With the passing weeks (and this has been a very long 13-week haul) I came to see that my terrors were not only a resistance to my own death, which they surely were, but something else as well. My ardent NOT YET was also an expression of my desire to re-engage and participate with life itself. It was also a testament of the deepest level of appreciation for life itself. The whole big messy, imperfect, profoundly scary, often senselessly cruel and violent life that is ours at this junction of Earth’s history and herstory.
Maybe it’s too early to tell how this will integrate into a lived life, since this time out of time has altered the landscape of most of our lives, but it could be that my practice has also shifted. Rather than attempting to secure a good end by practicing endings, I rather suspect that this re-engagement, this falling in love with life again, will continue to be my deepest ally when it is time to let go into death. Whenever that time may be for me.
With love to you all,

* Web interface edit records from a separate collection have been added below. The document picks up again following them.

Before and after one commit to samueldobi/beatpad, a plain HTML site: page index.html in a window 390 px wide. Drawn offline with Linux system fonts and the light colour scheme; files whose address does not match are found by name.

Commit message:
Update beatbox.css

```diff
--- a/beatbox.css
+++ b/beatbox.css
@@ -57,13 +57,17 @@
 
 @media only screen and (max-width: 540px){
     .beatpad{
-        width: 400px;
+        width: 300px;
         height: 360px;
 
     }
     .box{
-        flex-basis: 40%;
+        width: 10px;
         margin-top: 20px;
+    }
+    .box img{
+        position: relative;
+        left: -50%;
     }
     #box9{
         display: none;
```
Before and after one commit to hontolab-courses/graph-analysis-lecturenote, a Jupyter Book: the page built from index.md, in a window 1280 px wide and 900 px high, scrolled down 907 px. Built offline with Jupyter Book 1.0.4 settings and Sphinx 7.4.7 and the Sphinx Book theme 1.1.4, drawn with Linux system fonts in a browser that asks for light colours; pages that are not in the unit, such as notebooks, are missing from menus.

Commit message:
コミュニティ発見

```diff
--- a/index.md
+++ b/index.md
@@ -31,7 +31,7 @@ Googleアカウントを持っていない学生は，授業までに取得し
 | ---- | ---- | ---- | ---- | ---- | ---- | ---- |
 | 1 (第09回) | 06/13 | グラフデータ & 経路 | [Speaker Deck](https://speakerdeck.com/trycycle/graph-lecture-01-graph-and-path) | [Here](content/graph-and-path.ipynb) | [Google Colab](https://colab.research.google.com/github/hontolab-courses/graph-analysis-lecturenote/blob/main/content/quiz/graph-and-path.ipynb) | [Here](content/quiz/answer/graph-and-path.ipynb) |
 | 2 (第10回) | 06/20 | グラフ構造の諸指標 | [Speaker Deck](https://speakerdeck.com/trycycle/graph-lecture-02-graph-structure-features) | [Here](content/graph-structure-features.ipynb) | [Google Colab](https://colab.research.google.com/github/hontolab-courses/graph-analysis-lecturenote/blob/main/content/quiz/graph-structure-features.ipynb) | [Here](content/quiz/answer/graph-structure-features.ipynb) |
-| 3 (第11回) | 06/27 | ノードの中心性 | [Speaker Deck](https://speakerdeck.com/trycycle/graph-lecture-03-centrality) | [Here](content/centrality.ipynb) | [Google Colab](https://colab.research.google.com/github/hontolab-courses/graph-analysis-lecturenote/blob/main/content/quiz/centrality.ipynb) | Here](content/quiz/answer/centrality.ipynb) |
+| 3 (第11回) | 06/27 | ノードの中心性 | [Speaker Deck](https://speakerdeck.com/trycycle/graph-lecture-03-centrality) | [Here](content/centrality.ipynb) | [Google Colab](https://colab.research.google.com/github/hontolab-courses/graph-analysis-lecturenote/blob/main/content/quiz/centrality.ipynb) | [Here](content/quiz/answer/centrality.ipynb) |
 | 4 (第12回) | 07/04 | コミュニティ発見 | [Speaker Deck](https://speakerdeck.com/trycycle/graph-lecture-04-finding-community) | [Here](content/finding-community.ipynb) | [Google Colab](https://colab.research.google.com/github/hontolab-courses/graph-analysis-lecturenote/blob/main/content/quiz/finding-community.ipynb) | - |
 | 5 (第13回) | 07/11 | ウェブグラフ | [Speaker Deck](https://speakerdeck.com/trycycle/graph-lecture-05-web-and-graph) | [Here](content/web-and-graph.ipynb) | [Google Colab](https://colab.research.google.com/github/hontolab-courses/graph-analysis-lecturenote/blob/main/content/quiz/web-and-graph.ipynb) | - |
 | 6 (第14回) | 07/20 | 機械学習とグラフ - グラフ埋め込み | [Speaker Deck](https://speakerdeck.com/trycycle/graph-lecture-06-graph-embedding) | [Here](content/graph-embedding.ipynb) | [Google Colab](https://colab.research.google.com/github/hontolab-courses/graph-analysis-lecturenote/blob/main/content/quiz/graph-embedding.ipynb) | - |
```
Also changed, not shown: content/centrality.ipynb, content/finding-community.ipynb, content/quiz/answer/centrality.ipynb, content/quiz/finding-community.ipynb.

P.S. Since writing this piece I took an antibody test for SARS-Covid-2 that came back negative. Time may tell if that particular test was accurate or if the strain of virus tested was indeed the one running through my body. Time will tell if all people who get Covid-19 develop antibodies or even how long those antibodies are in play. At this point, it remains a mystery like so much surrounding this novel virus. The gems that have arisen out of this illness however are invaluable and immediate, as is my marvel at my body’s brilliance as week by week, I continue to heal.
at any moment
it may all collapse
the economy, icebergs, fragile peace
best be ready, I practice endings
write my memorial poem
prepare my husband’s eulogy
even as he sits beside me
reading, full bodied, content.
all this dwelling
on the utter beauty
of a trillion snowflakes
blown from their nighttime perch
caught by dawn’s first orange
the luxury of an empty day unfurling
a carpet to ride or lounge upon
like a cat
the shadows of the deer moving
over the white field at full moon
I could go on, and on
tell me, how else can we open our eyes
but by knowing that soon enough
they will close.